"Street trees are typically not getting older than 30 to 40 years," says Cecil Konijnendijk, professor of urban forestry at the University of British Columbia in Canada. As we speak, he's surveying the health of the trees he can see from his hotel room during a visit to Brussels. "I can see already in a line of six trees one or two that don't look healthy," he says.
Though it can be easy to think of them as little more than city furniture, urban trees are very much alive – and their struggle to survive is only becoming more extreme. Without a radical rethink of the living conditions of this long-overlooked community, some experts are concerned that our cities could soon lose much of their greenery altogether.

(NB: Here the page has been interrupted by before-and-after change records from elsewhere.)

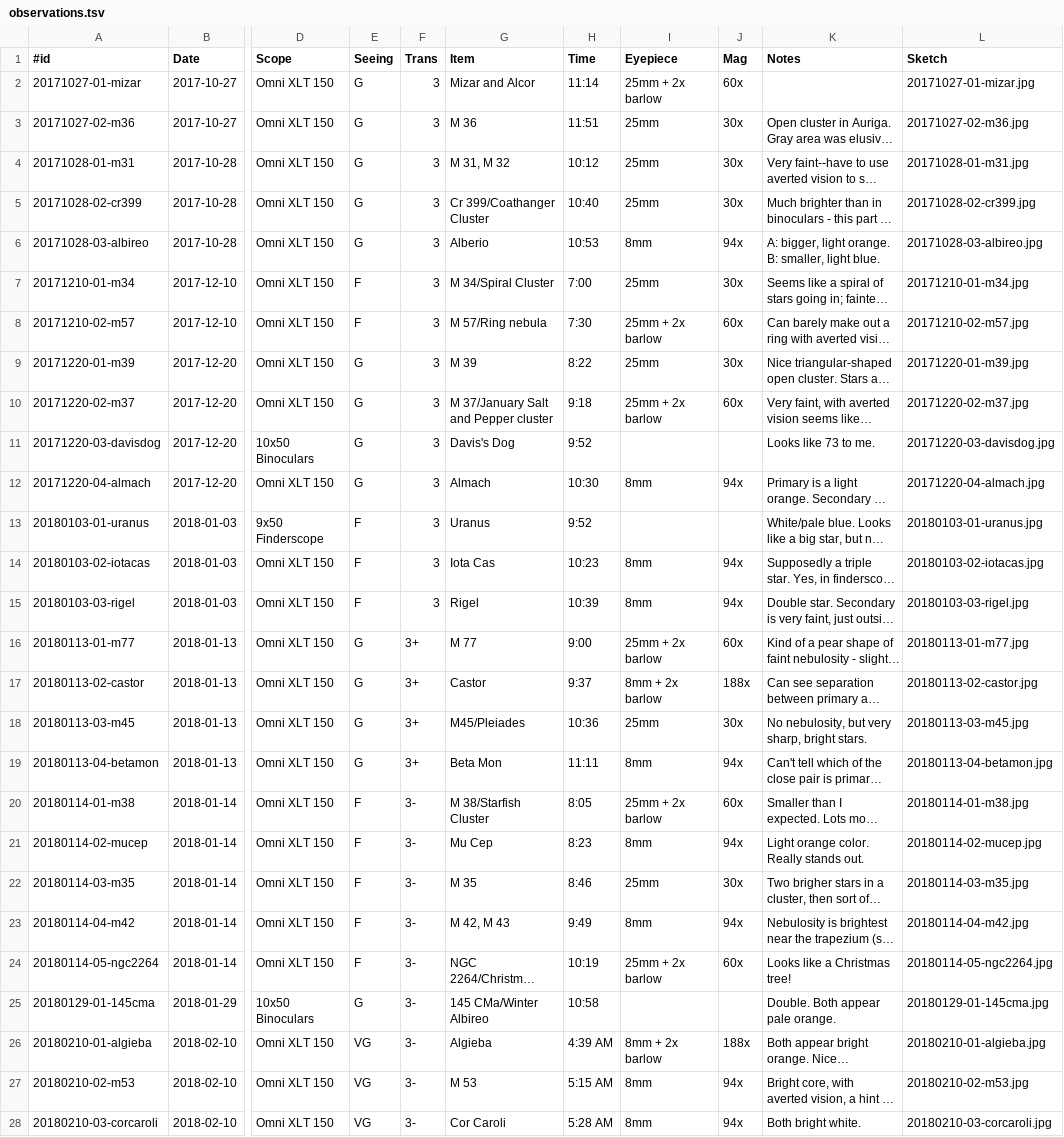
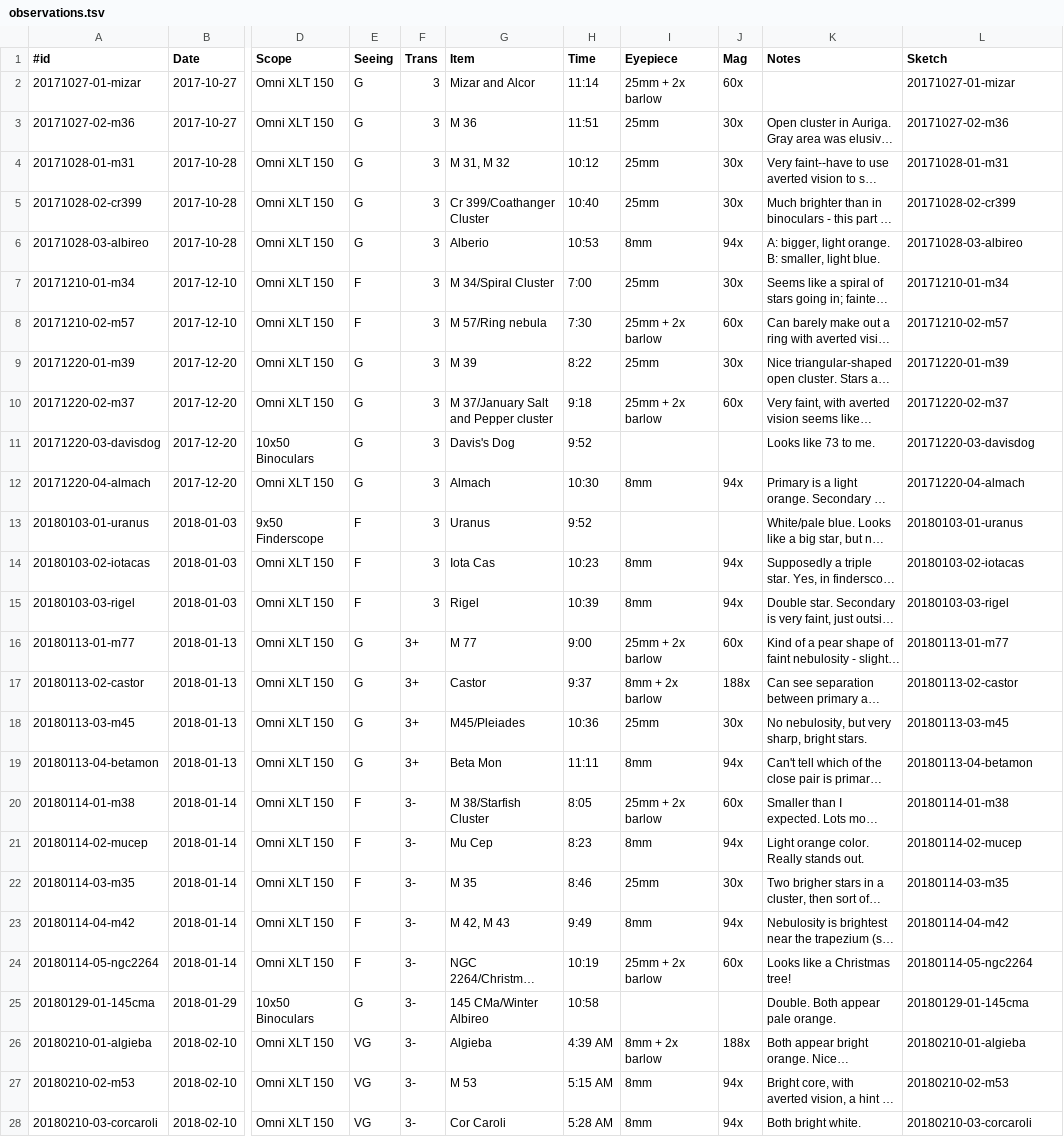
Before and after one commit to jonathanacross/astrolog, a TSV file: data/observations.tsv, drawn as a sheet; only a part is shown, gaps mark what is left out; long unchanged cells end in …; the diff covers the shown part only; the diff names each change by its address in the sheet, - before the commit and + after, or states it on an @@ line.

Commit message:
Adding code to create observing list webpage
Includes all the gradle stuff, updated readmes, and
data files to get things working.

```diff
--- a/data/observations.tsv
+++ b/data/observations.tsv
-L2 (Sketch): 20171027-01-mizar.jpg
+L2 (Sketch): 20171027-01-mizar
-L3 (Sketch): 20171027-02-m36.jpg
+L3 (Sketch): 20171027-02-m36
-L4 (Sketch): 20171028-01-m31.jpg
+L4 (Sketch): 20171028-01-m31
-L5 (Sketch): 20171028-02-cr399.jpg
+L5 (Sketch): 20171028-02-cr399
-L6 (Sketch): 20171028-03-albireo.jpg
+L6 (Sketch): 20171028-03-albireo
-L7 (Sketch): 20171210-01-m34.jpg
+L7 (Sketch): 20171210-01-m34
-L8 (Sketch): 20171210-02-m57.jpg
+L8 (Sketch): 20171210-02-m57
-L9 (Sketch): 20171220-01-m39.jpg
+L9 (Sketch): 20171220-01-m39
-L10 (Sketch): 20171220-02-m37.jpg
+L10 (Sketch): 20171220-02-m37
-L11 (Sketch): 20171220-03-davisdog.jpg
+L11 (Sketch): 20171220-03-davisdog
-L12 (Sketch): 20171220-04-almach.jpg
+L12 (Sketch): 20171220-04-almach
-L13 (Sketch): 20180103-01-uranus.jpg
+L13 (Sketch): 20180103-01-uranus
-L14 (Sketch): 20180103-02-iotacas.jpg
+L14 (Sketch): 20180103-02-iotacas
-L15 (Sketch): 20180103-03-rigel.jpg
+L15 (Sketch): 20180103-03-rigel
-L16 (Sketch): 20180113-01-m77.jpg
+L16 (Sketch): 20180113-01-m77
-L17 (Sketch): 20180113-02-castor.jpg
+L17 (Sketch): 20180113-02-castor
-L18 (Sketch): 20180113-03-m45.jpg
+L18 (Sketch): 20180113-03-m45
-L19 (Sketch): 20180113-04-betamon.jpg
+L19 (Sketch): 20180113-04-betamon
-L20 (Sketch): 20180114-01-m38.jpg
+L20 (Sketch): 20180114-01-m38
-L21 (Sketch): 20180114-02-mucep.jpg
+L21 (Sketch): 20180114-02-mucep
-L22 (Sketch): 20180114-03-m35.jpg
+L22 (Sketch): 20180114-03-m35
-L23 (Sketch): 20180114-04-m42.jpg
+L23 (Sketch): 20180114-04-m42
-L24 (Sketch): 20180114-05-ngc2264.jpg
+L24 (Sketch): 20180114-05-ngc2264
-L25 (Sketch): 20180129-01-145cma.jpg
+L25 (Sketch): 20180129-01-145cma
-L26 (Sketch): 20180210-01-algieba.jpg
+L26 (Sketch): 20180210-01-algieba
-L27 (Sketch): 20180210-02-m53.jpg
+L27 (Sketch): 20180210-02-m53
-L28 (Sketch): 20180210-03-corcaroli.jpg
+L28 (Sketch): 20180210-03-corcaroli
```
Also changed, not shown: 66 edited cells elsewhere in this file, 13 other files.
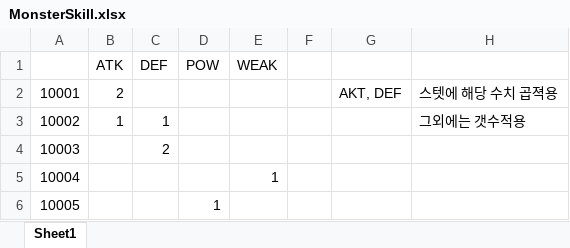
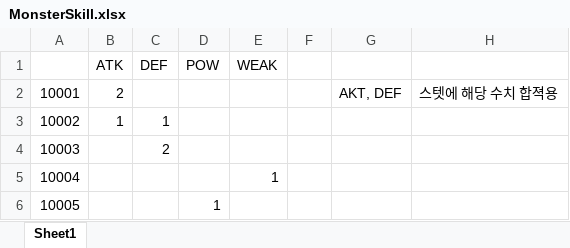
Before and after one commit to MikangMark/Sls, an Excel workbook: Assets/Excel/MonsterSkill.xlsx, sheet Sheet1, drawn as a sheet; values as stored, in another font and other column widths than the file's, no borders; the diff names each change by its address in the sheet, - before the commit and + after, or states it on an @@ line.

```diff
--- a/Assets/Excel/MonsterSkill.xlsx (sheet Sheet1)
+++ b/Assets/Excel/MonsterSkill.xlsx (sheet Sheet1)
-H2: 스텟에 해당 수치 곱젹용
+H2: 스텟에 해당 수치 합젹용
-H3: 그외에는 갯수적용
+H3: (empty)
```
Also changed, not shown: Assets/Excel/Card_IronClead_Info.xlsx, Assets/Excel/Monster.xlsx, 10 other files.
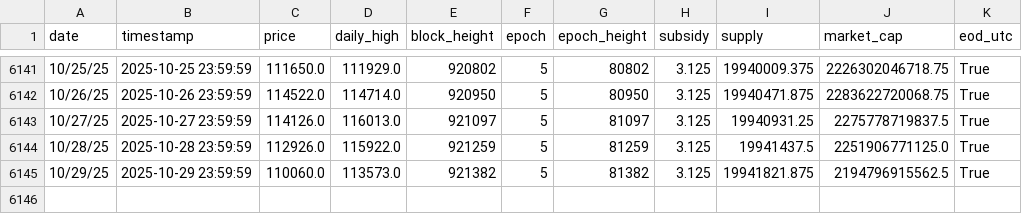
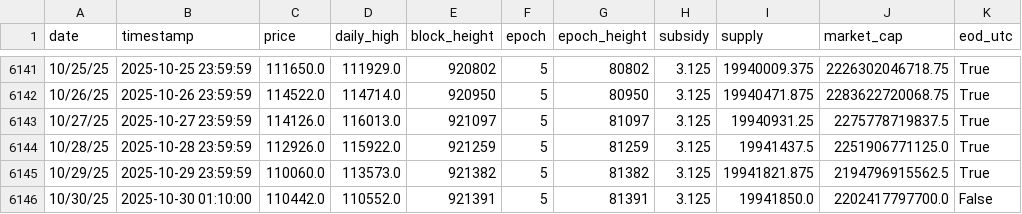
Before and after one commit to w-s-bitcoin/animations, a CSV file: assets/daily_price.csv, drawn as a sheet; only a part is shown, gaps mark what is left out.

```diff
--- a/assets/daily_price.csv
+++ b/assets/daily_price.csv
@@ -6145 +6145,2 @@ date,timestamp,price,daily_high,block_height,epoch,epoch_height,subsidy,supply,m
 10/29/25,2025-10-29 23:59:59,110060.0,113573.0,921382,5,81382,3.125,19941821.875,2194796915562.5,True
+10/30/25,2025-10-30 01:10:00,110442.0,110552.0,921391,5,81391,3.125,19941850.0,2202417797700.0,False
```
Also changed, not shown: assets/bitcoin_node_history.csv, assets/node_software_counts_grouped.csv, 38 other files.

How have some trees survived in these dystopian environments for so long? And what can be done to save the others?
It all started in the 17th Century. As global trade took off between Western countries and their colonies, among the endless crates of imported spices, silks, ancient artefacts and tea were millions of tiny guests – seeds. Explorers and merchants sent these tiny souvenirs back from wherever they travelled – so as the map expanded, so did the plants available in Britain. Soon English gardens were transformed into showrooms for the flora in the furthest reaches of the planet.
It's around this time that the London plane tree came into being. To this day, its origins remain a mystery. But somehow, amid the chaotic meeting of the so-called New World and the Old, two plants from continents thousands of miles apart – an American sycamore and an Oriental plane – met and reproduced.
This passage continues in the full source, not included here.